“If your BP is on the high side of normal (130/85mmHg to 139/89 mmHg) or if you are aged 40 or over, it’s best to have an annual check. If your blood pressure is 140/90 mmHg or higher, see your doctor for advice on hypertension.”

If you have hypertension, check your blood pressure as often as your doctor tells you to, said Dr Brewer.

She added: “Guidelines suggest your doctor reviews you very 3 to 4 months until your blood pressure is well controlled. Once your blood pressure is stable on medication, you may be reviewed less often, every 6 months or annually.

“It’s a good idea to check your blood pressure with a home monitor so you can ensure it isn’t creeping up or affected by changes in diet, lifestyle and stress.”

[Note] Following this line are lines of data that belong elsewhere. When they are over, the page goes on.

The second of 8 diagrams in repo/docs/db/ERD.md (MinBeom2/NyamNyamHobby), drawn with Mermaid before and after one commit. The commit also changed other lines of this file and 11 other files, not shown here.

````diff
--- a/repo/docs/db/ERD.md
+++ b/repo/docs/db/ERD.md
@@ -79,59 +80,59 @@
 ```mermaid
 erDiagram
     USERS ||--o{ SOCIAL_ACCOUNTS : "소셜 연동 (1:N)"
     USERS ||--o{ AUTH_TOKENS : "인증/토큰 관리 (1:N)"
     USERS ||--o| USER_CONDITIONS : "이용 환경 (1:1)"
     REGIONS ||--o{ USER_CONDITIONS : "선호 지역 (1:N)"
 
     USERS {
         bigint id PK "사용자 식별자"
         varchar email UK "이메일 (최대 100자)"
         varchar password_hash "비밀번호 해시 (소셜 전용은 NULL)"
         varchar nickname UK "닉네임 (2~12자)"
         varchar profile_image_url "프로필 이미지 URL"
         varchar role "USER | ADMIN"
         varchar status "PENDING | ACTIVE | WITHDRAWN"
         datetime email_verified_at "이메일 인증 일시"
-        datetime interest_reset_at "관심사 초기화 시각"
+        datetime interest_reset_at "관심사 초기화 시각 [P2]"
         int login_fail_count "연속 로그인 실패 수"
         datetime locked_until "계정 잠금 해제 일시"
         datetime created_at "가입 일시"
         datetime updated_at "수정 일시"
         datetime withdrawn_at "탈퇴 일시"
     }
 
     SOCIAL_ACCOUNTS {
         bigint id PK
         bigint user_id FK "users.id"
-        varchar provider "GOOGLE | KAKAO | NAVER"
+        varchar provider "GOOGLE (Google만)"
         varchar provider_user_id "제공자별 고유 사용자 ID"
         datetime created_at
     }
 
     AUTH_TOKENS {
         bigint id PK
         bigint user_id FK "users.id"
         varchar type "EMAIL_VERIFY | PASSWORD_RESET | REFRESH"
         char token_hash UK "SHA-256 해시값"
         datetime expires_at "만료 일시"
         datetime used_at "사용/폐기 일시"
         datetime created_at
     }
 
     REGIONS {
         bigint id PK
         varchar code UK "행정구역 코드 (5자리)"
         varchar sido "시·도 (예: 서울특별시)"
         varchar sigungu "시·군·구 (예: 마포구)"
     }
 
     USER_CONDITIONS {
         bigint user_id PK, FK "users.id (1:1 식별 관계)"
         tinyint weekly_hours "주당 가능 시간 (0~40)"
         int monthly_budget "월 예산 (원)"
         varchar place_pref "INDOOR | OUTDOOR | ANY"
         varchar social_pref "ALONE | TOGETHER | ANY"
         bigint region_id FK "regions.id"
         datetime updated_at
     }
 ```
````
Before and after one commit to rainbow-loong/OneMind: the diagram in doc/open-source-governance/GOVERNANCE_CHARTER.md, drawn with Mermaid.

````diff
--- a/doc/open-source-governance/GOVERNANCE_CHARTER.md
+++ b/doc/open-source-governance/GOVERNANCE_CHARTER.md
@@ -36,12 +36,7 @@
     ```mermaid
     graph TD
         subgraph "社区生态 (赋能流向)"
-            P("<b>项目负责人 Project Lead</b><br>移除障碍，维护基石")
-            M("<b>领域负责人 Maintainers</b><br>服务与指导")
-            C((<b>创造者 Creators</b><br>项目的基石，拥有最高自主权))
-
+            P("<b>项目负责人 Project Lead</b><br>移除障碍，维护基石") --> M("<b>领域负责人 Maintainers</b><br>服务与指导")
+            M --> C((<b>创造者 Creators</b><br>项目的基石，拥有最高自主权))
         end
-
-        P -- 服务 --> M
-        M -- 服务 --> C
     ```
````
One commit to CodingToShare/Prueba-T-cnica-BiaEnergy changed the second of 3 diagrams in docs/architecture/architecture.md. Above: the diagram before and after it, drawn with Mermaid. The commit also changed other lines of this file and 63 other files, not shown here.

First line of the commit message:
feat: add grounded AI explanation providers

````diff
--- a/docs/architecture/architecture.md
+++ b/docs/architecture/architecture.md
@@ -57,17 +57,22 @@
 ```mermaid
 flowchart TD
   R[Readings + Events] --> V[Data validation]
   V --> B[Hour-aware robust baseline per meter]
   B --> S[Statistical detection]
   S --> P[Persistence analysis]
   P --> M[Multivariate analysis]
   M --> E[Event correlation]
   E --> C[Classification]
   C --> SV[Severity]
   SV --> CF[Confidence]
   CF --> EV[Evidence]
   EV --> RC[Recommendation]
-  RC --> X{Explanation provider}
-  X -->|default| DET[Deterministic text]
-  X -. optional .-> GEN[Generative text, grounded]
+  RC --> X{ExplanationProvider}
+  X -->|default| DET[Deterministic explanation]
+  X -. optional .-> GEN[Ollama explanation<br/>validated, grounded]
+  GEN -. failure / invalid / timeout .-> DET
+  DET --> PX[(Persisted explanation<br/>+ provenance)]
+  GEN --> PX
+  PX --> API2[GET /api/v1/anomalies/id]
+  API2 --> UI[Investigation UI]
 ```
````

If you have hypertension, your doctor will want to check your blood pressure on a regular basis. But blood pressure can be measured at home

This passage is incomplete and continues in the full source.